Quote Originally Posted by Photo Engineer View Post
Patrick, using the simple principle of solubility and the common ion effect, I have explained to you how you can either concentrate an impurity in the mother liquor or in the solid. It is that simple. To do what you are describing, you must know what you are doing. If I cannot explaine some simple facts of chemistry to you, then I'm sorry.

You have to know what you are about, before you undertake it.

And, I said that what I had given was hypothetical, but nonetheless, your procedure as outlined will concentrate all halide and phosphate impurities along with other soluable sodium salts in the concentrated Borax solution.

I'm sorry, but that is a chemical fact.

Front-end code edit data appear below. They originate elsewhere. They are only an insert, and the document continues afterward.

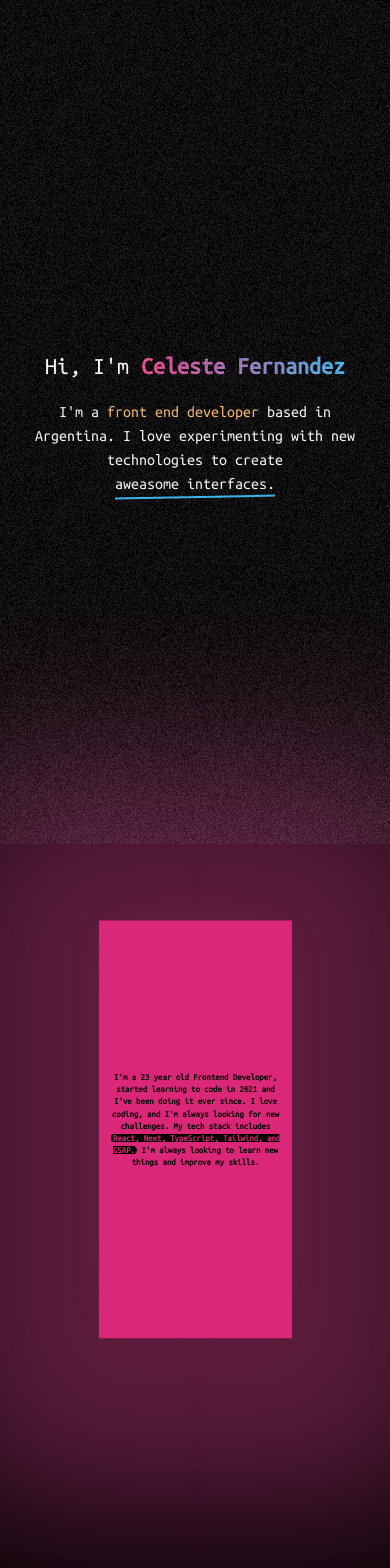
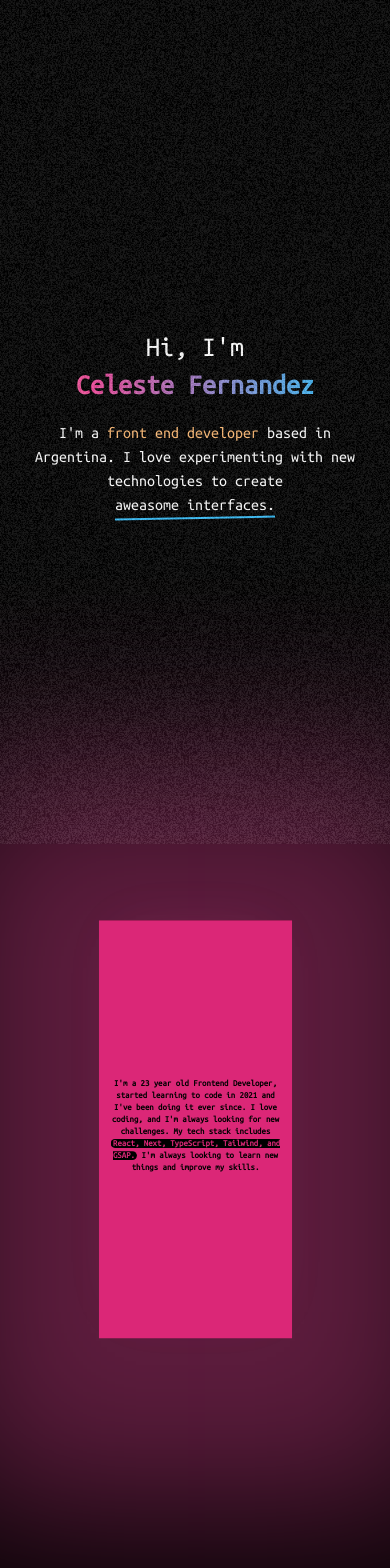
Before and after one commit to celescript/portfolio, a Next.js app: page / in a window 390 px wide. Shown: the top 1568 px of the page. Built offline with nearby package versions, Linux system fonts and the light colour scheme.

Commit message:
fixing responsive issues

```diff
--- a/components/organisms/about/index.tsx
+++ b/components/organisms/about/index.tsx
@@ -62,7 +62,6 @@ export const About = () => {
           style={{ '--glow-opacity': 0.4 } as any}
           className='h-[90vh] w-full flex justify-center background max-w-[90vw] items-center overflow-hidden shadowabout scale-[0.55] origin-[50%_10%]'
         >
-          {/* TODO: probar que no se setee al 100% de la pantalla, que deje margenes y poner el about que salga de abajo pero chico en el medio */}
           <div className=' bg-pink-600  bg-big absolute -inset-1 '></div>
 
           <div className='text-center -mt-20 relative'>
--- a/components/organisms/about/title.tsx
+++ b/components/organisms/about/title.tsx
@@ -35,7 +35,7 @@ export const Title = ({ screenbigref }: TitleProps) => {
 
   return (
     <div ref={abouttitle} className='overflow-hidden'>
-      <h3 className='text-black text-[8vw] text-center font-bold overflow-hidden whitespace-nowrap tracking-tighter'>
+      <h3 className='text-black text-44 md:text-[8vw] text-center font-bold overflow-hidden whitespace-nowrap tracking-tighter'>
         {textAbout.split('').map((letter, index) => (
           <span
             key={index}
--- a/components/organisms/contact/contact-links.tsx
+++ b/components/organisms/contact/contact-links.tsx
@@ -25,7 +25,9 @@ export const ContactLinks = ({ link, key, icon, title }: ContactLinksProps) => {
           className='max-w-[45px] max-h-[45px]
         '
         />
-        <p className='text-gray-300 text-16 font-mono mt-6'>{title}</p>
+        <p className='text-gray-300 text-[0.8rem] md:text-16 font-mono mt-6'>
+          {title}
+        </p>
       </div>
     </a>
   )
--- a/components/organisms/contact/index.tsx
+++ b/components/organisms/contact/index.tsx
@@ -34,7 +34,7 @@ export const contactData: ContactLink[] = [
 export const Contact = () => {
   return (
     <div className='h-screen w-screen flex flex-col justify-center align-middle items-center '>
-      <p className='font-mono text-24 md:text-44 text-white'>
+      <p className='font-mono text-36 md:text-44 text-white'>
         Let{"'"}s talk!{'\n '}
       </p>
       <div className='flex justify-between flex-wrap w-[90%] max-w-[400px]'>
--- a/components/organisms/hero/title.tsx
+++ b/components/organisms/hero/title.tsx
@@ -3,9 +3,9 @@ export const Title = () => {
 
   return (
     <div className='overflow-hidden'>
-      <h1 className='font-medium font-mono text-white text-24 text-center lg:text-left lg:text-[3vw] translate-y-[100px] clip'>
+      <h1 className='font-medium font-mono leading-snug text-white text-28 text-center lg:text-[3vw] translate-y-[100px] clip'>
         Hi, I{`'`}m{' '}
-        <span className='bg-clip-text font-extrabold text-transparent bg-gradient-to-r from-orange-300  via-pink-500 to-sky-400 bg-animation '>
+        <span className='bg-clip-text inline-block font-extrabold text-transparent bg-gradient-to-r from-orange-300  via-pink-500 to-sky-400 bg-animation '>
           {text}
         </span>
       </h1>
--- a/components/organisms/projects/index.tsx
+++ b/components/organisms/projects/index.tsx
@@ -35,7 +35,7 @@ export const Projects = () => {
       >
         {/* MAC OVERLAY */}
         <div className='absolute h-screen w-full pinned z-[100]'>
-          <div className='absolute w-full md:w-[50vw] lg:w-[60vw] left-0 max-w-[400px] md:max-w-none md:-right-[15vw] md:left-auto right-0 bottom-0 md:bottom-1/2 translate-y-[50%]'>
+          <div className='absolute w-full md:w-[50vw] lg:w-[60vw] left-0 max-w-[400px] md:max-w-none md:-right-[15vw] md:left-auto right-0 bottom-[10vh] md:bottom-1/2 md:translate-y-[50%]'>
             <MacPreview
               projectData={projectData}
               projectsContainer={projectsContainer}
@@ -45,7 +45,7 @@ export const Projects = () => {
 
         {/* CONTENT */}
         <div className='w-full h-[5vh]'></div>
-        <div className='relative z-50 pt-4 md:pt-0'>
+        <div className='relative z-50 pt-[10vh] md:pt-0'>
           {projectData.map((project, i) => {
             return (
               <Project
```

PE
And it is also a chemical fact that the solution I am keeping is not the solution you are talking about. I am using the sediment from it to make a second saturated solution which cannot, according to your own lecture, be as impure as the first because the first has dissolved and carried away 95% of the soluble impurities. You apparently do not know what I am doing. Read it again or forever hold your peace on this subject. I gave a numerical example illustrating exactly what tou are preaching. The first saturated solution carries with it the soluble impurities in the 200 grams of borax, while dissolving only about 40 grams of borax. The remaining 160 grams of sediment contain only about 5% of the original soluble impurities. The first saturated solution is discarded or used around the house. The 160 remaining grams of borax are sufficient to make at least 3 liters of saturated borax solution. Have I said anything wrong so far? I'm beginning to think you are the one who flunked out of chemical engineering. This method of using differential solubilities to purify is very old. If I had a solvent that would dissolve everything but borax, I could eventually get very pure borax without losing any, but it would not be in the sediment. It would be in the last saturated water solution I made.